Scientists from Johns Hopkins and the University of Wisconsin have discovered that a protein called Sir2, which is found in nearly all living cells, has a new function that might help explain how calorie restriction can increase lifespans for some animals, the scientists say. Their report appeared in the Dec. 20, 2002, issue of Science.
A number of laboratories have shown that restricting total calorie intake extends the lifespans of organisms ranging from yeast to laboratory animals. Others have shown that this effect requires Sir2's protein family, called sirtuins, and increased cellular respiration, which is the process of using oxygen to convert calories into energy.
Studying bacteria, the Johns Hopkins-Wisconsin team has discovered that sirtuin controls the enzyme that converts acetate, a source of calories, into acetyl-CoA, a key component of cellular respiration.
"Sirtuins are highly conserved across species, but this is a never before described ability of the protein," says Jef Boeke, professor of molecular biology and genetics at Johns Hopkins' Institute for Basic Biomedical Sciences. "If sirtuins modify this enzyme in other organisms, turning on production of acetyl-CoA, it could help explain why restricting regular sources of calories--sugars and fats--leads to extended lifespan in many kinds of organisms."
Identified in all living creatures, including single-celled organisms like bacteria and yeast, sirtuin proteins previously were known to play an important role in keeping regions of chromosomes turned off. By modifying the histone proteins that keep DNA tightly coiled, sirtuins prevent certain regions of chromosomes from being exposed to cells' DNA-reading machinery.
Sirtuin's new role in bacteria involves the same modification as its interaction with histone--removing an acetyl group, a "decoration" added to a protein's sequence (like phosphate)--but the targeted protein is involved in producing energy, not controlling chromosomes.
Normally, cells can survive by using many different molecules as sources of energy--potent sources like fats or sugars, or even relatively energy-poor molecules like acetate.
However, Jorge Escalante-Semerena and Vincent Starai of the University of Wisconsin created a strain of bacteria missing its sirtuin protein and noticed that it couldn't live on acetate.
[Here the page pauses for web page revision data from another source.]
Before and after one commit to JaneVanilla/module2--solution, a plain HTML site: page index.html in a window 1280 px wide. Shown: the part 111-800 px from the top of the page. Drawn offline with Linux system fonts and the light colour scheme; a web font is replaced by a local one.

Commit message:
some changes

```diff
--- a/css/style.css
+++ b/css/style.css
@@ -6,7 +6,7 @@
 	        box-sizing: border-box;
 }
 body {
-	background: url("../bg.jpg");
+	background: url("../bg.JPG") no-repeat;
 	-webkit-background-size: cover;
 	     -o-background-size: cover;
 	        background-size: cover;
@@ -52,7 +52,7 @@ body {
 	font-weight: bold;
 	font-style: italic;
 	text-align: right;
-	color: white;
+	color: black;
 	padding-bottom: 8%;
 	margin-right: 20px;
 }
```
Boeke had previously noticed that yeast without sirtuin had the same problem, so the researchers dug deeper.
They discovered that the sirtuin protein in bacteria is a crucial modifier of an enzyme known as acetyl-CoA synthetase, which converts acetate into acetyl-CoA in a two-step process. Acetyl-CoA then can directly fuel the citric acid cycle, the central energy-producing step in cellular respiration.
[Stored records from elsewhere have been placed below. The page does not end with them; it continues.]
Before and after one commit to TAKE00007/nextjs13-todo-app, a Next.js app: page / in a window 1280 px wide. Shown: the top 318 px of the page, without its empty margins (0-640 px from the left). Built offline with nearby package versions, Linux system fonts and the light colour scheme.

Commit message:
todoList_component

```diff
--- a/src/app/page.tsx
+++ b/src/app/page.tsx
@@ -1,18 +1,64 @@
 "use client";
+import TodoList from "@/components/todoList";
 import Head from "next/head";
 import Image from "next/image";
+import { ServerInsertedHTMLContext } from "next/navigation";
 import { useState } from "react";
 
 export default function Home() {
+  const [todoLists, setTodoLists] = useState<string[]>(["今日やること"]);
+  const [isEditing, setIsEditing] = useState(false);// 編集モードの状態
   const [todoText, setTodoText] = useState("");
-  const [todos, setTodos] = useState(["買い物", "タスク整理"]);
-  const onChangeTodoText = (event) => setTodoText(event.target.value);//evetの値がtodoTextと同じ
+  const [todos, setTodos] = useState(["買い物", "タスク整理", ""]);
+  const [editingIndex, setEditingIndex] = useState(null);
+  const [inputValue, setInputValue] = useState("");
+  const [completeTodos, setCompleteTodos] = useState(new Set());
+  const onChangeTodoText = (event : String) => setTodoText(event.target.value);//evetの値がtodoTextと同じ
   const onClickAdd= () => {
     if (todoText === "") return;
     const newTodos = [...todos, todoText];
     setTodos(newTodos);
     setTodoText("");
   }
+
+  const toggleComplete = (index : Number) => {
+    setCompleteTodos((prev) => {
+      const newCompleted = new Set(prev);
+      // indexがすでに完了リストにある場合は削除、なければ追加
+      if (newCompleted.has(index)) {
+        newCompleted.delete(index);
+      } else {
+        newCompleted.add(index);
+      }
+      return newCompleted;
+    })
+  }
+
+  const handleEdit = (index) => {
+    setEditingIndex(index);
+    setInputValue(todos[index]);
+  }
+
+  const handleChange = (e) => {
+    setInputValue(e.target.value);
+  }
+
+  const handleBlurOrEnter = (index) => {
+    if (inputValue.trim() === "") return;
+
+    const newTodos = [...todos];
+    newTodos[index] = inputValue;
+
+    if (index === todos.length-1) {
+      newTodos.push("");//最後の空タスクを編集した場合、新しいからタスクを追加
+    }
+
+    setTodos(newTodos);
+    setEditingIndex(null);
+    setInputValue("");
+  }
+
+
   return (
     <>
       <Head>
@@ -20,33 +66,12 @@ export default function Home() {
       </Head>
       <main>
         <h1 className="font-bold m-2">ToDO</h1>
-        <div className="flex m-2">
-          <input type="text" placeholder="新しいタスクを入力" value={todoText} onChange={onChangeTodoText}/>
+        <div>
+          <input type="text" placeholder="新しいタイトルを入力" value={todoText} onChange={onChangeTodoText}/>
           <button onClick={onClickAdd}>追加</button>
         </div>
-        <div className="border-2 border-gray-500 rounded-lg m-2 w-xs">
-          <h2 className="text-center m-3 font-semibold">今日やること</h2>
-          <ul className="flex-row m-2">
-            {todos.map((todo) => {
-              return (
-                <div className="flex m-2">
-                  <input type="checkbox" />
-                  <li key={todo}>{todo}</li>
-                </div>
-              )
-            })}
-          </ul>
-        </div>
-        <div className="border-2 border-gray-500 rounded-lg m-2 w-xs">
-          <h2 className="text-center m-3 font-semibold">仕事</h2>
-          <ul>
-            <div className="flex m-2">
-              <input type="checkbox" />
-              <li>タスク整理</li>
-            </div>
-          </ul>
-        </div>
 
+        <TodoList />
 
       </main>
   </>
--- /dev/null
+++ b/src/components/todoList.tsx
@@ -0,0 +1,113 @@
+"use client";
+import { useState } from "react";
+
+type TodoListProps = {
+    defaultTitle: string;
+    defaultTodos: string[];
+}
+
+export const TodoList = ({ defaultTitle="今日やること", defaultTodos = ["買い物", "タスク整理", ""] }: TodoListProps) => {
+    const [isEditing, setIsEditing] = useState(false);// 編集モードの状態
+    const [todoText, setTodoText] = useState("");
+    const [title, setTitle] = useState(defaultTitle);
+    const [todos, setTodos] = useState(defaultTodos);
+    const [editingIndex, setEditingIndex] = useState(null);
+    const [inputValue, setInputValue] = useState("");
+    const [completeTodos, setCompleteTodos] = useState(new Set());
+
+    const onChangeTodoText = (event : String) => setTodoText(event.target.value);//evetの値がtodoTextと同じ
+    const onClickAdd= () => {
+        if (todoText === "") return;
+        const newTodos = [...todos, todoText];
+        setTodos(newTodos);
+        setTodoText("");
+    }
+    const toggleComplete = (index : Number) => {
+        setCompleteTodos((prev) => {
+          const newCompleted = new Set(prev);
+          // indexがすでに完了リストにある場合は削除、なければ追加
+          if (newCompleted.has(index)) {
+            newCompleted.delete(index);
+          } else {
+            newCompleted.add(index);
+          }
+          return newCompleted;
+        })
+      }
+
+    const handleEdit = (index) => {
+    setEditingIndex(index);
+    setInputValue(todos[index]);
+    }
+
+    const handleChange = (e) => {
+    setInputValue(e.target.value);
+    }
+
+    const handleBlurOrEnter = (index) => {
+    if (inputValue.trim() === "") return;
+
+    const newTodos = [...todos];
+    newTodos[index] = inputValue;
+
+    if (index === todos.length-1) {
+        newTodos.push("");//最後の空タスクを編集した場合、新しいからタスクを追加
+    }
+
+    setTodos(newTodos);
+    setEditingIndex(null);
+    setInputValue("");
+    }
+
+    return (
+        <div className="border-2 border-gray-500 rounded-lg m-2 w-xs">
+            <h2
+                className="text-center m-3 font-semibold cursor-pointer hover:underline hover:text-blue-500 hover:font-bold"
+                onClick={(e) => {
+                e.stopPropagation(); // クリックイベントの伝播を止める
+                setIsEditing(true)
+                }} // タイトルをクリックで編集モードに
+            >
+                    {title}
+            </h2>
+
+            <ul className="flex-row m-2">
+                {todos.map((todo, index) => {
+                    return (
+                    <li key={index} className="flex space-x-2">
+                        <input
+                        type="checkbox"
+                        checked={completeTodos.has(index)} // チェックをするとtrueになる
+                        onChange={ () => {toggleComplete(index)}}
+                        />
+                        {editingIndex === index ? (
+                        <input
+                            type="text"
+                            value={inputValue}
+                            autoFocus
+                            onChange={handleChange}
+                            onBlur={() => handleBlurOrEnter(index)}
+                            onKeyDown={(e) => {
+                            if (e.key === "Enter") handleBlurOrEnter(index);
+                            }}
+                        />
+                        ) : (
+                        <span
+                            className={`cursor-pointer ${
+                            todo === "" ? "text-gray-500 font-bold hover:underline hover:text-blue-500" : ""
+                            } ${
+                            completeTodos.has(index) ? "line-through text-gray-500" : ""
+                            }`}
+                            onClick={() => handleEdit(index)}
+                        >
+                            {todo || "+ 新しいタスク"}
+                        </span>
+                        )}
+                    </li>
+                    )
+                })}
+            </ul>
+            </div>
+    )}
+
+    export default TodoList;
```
"This is a completely new target for the sirtuin protein," says Boeke, who has been studying "transcriptional silencing"--sirtuin's previously known role--for some time. "Converting acetate isn't the cell's only way of making acetyl-CoA, but when acetate is the major energy source, it's crucial. Now we have to check for this role in other organisms."
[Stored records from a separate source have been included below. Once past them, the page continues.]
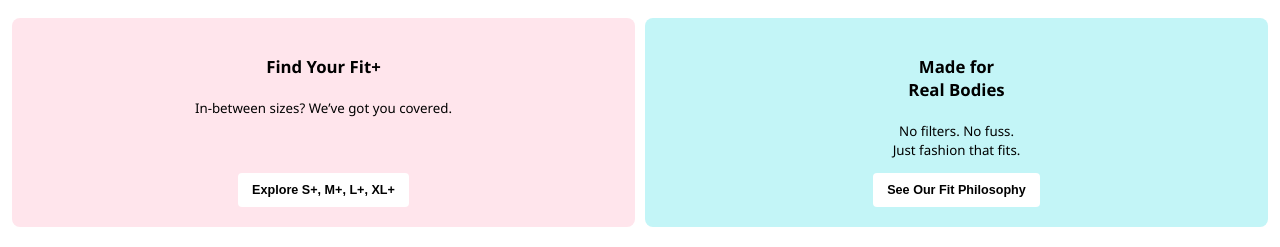
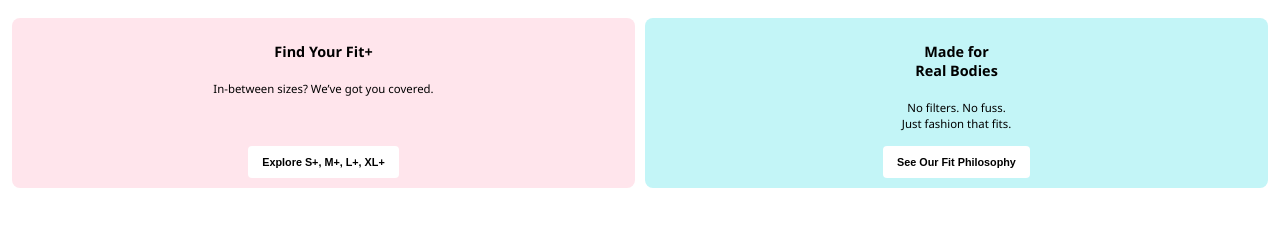
Before and after one commit to oddfit/Oddfit-preview, a plain HTML site: page index.html in a window 1280 px wide. Shown: the part 554-801 px from the top of the page. Drawn offline with Linux system fonts and the light colour scheme.

Commit message:
Update styles.css

```diff
--- a/styles.css
+++ b/styles.css
@@ -135,10 +135,10 @@ body {
 
 .box {
   flex: 1 1 calc(50% - 10px);
-  padding: 20px;
+  padding: 10px;
   border-radius: 8px;
   text-align: center;
-  font-size: 14px;
+  font-size: 12px;
   display: flex;
   flex-direction: column;
   justify-content: space-between; /* Distribute content */
```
The Wisconsin researchers found that sirtuin activates the first step of acetate's conversion, and Boeke and Johns Hopkins' Robert Cole and Ivana Celic figured out that sirtuin does so by removing an acetyl group from a lysine in the enzyme's active site.
While bacteria and yeast are both single-celled critters, yeast are much more closely related to animals, including humans, than are bacteria. If the yeast version of sirtuin also modifies the newly identified target, that would more likely reflect the protein's role in animals and would more formally link the protein to lifespan extension, at least for yeast. The effect of calorie restriction on the lifespan of bacteria has not been established.
The studies were funded by the National Institutes of Health, and the Jerome Stefaniak and Pfizer Predoctoral Fellowships (to Starai). The Johns Hopkins Mass Spectrometry facility is funded by the National Center for Research Resources, the Johns Hopkins Fund for Medical Discovery and the Johns Hopkins Institute for Cell Engineering. Authors on the paper are Starai and Escalante-Semerena of Wisconsin; and Celic, Cole and Boeke of the Johns Hopkins School of Medicine.